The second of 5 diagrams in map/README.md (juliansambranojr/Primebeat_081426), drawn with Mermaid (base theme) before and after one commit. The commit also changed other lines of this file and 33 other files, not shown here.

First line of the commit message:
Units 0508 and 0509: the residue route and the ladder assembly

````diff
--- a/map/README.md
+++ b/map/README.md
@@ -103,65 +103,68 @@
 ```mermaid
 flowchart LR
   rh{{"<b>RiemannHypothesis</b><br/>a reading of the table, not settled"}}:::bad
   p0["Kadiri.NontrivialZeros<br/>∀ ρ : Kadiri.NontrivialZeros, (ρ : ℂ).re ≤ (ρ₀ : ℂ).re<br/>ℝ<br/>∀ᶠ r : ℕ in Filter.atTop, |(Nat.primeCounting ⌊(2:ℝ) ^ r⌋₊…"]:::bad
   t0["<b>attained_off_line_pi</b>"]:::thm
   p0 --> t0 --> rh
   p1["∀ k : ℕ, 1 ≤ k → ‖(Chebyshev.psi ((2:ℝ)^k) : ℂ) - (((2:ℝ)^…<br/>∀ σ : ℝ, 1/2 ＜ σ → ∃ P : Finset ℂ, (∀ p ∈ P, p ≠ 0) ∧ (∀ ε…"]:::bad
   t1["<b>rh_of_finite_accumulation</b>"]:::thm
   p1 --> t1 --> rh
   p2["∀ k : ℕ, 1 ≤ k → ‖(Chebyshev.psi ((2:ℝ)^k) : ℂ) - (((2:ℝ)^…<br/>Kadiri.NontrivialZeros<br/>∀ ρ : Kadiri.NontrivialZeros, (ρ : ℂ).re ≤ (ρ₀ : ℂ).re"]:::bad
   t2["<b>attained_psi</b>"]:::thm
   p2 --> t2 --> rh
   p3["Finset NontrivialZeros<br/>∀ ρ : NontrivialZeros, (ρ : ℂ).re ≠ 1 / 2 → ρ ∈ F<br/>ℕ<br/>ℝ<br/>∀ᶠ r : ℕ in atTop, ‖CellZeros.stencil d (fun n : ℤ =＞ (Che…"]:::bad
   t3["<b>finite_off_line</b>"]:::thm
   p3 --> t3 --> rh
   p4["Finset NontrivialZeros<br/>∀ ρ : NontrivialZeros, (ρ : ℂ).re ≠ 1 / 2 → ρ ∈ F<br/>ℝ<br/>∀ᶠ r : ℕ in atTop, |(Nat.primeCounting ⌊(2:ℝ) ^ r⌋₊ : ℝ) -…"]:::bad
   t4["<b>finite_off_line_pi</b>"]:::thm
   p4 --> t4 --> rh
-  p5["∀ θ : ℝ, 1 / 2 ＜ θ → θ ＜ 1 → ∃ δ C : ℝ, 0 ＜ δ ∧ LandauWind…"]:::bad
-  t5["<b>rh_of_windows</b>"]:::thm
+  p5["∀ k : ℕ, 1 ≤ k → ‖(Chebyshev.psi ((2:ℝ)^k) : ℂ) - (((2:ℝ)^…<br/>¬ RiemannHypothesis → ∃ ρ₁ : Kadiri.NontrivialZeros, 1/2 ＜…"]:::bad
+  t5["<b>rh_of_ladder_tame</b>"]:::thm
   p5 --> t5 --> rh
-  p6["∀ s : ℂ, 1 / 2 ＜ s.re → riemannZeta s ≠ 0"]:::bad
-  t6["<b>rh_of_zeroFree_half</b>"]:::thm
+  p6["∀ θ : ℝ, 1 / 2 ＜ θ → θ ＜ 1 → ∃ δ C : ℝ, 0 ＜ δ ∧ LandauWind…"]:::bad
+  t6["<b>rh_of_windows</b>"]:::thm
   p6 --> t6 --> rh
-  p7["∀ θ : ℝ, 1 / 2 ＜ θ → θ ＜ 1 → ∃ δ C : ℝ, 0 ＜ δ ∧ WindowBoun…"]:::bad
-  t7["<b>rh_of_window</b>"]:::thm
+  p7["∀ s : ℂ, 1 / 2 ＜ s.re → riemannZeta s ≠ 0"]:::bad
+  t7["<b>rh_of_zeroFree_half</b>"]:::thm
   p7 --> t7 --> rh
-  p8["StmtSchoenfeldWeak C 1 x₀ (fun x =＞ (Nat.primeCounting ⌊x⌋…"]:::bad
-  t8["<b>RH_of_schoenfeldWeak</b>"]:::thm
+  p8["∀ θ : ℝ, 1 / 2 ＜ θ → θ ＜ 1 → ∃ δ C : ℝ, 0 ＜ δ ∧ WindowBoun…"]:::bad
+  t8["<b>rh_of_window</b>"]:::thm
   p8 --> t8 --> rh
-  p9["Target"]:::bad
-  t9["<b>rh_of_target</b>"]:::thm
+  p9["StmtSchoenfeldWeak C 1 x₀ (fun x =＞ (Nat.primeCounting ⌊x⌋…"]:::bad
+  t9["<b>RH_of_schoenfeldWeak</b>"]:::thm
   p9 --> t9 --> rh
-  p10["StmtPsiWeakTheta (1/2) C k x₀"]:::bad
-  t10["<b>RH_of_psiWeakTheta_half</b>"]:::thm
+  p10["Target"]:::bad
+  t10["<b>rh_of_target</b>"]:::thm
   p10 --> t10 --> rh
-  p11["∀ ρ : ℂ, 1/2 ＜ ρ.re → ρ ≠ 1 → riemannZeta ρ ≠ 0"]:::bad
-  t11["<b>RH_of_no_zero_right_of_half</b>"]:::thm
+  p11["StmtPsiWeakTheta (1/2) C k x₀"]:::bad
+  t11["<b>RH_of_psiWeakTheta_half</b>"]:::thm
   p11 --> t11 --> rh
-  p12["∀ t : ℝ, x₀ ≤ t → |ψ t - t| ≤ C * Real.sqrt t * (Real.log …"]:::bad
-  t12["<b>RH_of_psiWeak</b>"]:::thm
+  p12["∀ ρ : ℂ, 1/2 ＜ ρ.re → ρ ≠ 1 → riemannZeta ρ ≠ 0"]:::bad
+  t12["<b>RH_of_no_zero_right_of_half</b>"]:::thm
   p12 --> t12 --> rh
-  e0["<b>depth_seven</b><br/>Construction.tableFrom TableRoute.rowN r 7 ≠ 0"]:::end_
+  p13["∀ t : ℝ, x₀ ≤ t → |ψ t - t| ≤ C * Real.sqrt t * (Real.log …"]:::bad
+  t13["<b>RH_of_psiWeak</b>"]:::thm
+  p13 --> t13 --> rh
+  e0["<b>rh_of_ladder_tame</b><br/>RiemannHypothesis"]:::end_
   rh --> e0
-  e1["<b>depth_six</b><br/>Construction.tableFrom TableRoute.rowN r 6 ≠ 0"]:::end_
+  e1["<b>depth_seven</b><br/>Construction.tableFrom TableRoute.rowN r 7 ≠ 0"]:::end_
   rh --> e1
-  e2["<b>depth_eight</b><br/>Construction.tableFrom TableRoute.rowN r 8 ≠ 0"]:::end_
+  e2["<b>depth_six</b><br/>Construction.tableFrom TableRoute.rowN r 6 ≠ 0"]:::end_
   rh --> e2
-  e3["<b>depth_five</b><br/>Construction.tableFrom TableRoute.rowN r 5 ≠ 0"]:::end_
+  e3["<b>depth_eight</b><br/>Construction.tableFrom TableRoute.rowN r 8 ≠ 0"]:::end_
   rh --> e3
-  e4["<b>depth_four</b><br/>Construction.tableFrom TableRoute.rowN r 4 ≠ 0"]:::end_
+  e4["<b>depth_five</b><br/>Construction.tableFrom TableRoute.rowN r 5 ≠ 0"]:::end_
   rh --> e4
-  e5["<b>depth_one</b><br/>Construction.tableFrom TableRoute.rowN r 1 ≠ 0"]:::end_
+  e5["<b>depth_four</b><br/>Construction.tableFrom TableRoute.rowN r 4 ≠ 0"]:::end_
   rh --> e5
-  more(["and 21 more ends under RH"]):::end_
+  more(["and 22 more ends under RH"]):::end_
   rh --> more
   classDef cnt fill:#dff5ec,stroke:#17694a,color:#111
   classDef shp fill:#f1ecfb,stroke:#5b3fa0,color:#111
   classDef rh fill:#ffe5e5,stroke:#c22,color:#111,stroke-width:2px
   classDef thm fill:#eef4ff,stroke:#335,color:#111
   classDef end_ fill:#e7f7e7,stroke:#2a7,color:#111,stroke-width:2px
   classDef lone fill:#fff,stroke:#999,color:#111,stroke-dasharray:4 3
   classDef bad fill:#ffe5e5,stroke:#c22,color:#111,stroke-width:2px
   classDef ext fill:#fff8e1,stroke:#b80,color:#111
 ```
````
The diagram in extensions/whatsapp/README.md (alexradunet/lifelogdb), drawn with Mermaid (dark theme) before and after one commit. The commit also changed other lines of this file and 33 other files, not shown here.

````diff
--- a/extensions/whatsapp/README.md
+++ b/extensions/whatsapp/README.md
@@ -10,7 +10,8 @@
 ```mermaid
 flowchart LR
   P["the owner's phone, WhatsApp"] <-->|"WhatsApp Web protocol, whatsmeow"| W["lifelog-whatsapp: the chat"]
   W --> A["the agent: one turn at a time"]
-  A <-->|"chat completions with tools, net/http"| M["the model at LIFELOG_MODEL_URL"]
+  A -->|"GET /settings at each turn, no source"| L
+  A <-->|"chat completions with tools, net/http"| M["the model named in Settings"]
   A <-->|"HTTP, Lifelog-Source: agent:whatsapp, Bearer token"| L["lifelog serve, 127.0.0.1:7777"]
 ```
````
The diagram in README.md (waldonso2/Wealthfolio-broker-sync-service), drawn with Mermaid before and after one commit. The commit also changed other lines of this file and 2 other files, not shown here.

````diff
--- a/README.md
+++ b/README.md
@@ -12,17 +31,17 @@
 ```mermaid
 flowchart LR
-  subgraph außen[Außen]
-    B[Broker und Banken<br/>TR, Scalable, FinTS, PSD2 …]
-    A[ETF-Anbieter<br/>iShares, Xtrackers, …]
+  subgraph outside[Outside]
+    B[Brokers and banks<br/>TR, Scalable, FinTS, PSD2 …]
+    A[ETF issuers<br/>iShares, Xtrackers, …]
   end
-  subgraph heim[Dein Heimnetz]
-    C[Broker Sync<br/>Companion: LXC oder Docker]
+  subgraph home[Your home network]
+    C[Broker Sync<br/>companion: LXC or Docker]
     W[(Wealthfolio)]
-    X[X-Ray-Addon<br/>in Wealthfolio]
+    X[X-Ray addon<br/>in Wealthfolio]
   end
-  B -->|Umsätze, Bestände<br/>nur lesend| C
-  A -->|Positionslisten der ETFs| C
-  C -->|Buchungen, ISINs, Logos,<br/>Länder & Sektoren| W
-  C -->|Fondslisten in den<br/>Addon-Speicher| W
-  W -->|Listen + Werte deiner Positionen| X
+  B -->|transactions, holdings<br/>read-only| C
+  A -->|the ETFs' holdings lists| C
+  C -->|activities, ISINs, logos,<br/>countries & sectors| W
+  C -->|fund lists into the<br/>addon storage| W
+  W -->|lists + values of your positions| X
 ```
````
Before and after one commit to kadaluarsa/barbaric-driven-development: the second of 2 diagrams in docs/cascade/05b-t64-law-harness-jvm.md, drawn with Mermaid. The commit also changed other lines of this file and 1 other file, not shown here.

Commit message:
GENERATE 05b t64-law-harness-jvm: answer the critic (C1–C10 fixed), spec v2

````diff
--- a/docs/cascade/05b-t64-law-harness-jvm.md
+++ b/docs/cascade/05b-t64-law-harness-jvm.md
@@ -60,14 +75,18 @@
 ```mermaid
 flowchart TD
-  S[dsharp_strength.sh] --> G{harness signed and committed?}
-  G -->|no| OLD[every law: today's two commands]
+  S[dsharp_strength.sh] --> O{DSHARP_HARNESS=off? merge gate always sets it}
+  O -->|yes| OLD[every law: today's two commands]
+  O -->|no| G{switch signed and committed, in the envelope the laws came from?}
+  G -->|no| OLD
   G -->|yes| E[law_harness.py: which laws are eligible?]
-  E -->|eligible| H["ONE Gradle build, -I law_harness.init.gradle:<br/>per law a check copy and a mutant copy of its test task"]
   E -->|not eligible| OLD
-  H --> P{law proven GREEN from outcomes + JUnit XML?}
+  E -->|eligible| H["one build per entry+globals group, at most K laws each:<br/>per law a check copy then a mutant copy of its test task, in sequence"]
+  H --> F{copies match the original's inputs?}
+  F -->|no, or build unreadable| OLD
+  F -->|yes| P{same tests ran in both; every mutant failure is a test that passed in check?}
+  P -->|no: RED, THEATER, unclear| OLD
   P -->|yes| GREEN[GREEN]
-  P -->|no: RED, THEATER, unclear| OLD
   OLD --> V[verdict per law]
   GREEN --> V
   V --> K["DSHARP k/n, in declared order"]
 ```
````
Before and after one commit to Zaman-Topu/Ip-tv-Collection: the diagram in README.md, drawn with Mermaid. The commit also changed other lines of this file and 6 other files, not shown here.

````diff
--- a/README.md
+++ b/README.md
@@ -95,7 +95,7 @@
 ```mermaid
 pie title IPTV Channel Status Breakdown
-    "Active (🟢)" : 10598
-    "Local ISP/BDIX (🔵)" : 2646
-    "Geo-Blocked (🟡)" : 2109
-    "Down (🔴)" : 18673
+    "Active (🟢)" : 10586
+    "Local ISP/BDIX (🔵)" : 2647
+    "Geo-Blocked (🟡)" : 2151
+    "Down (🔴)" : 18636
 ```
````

- - -

Exercise prompt.
A single figure is required: the number of lines in the entries that hold the string "primeCounting".

Response to this task.
4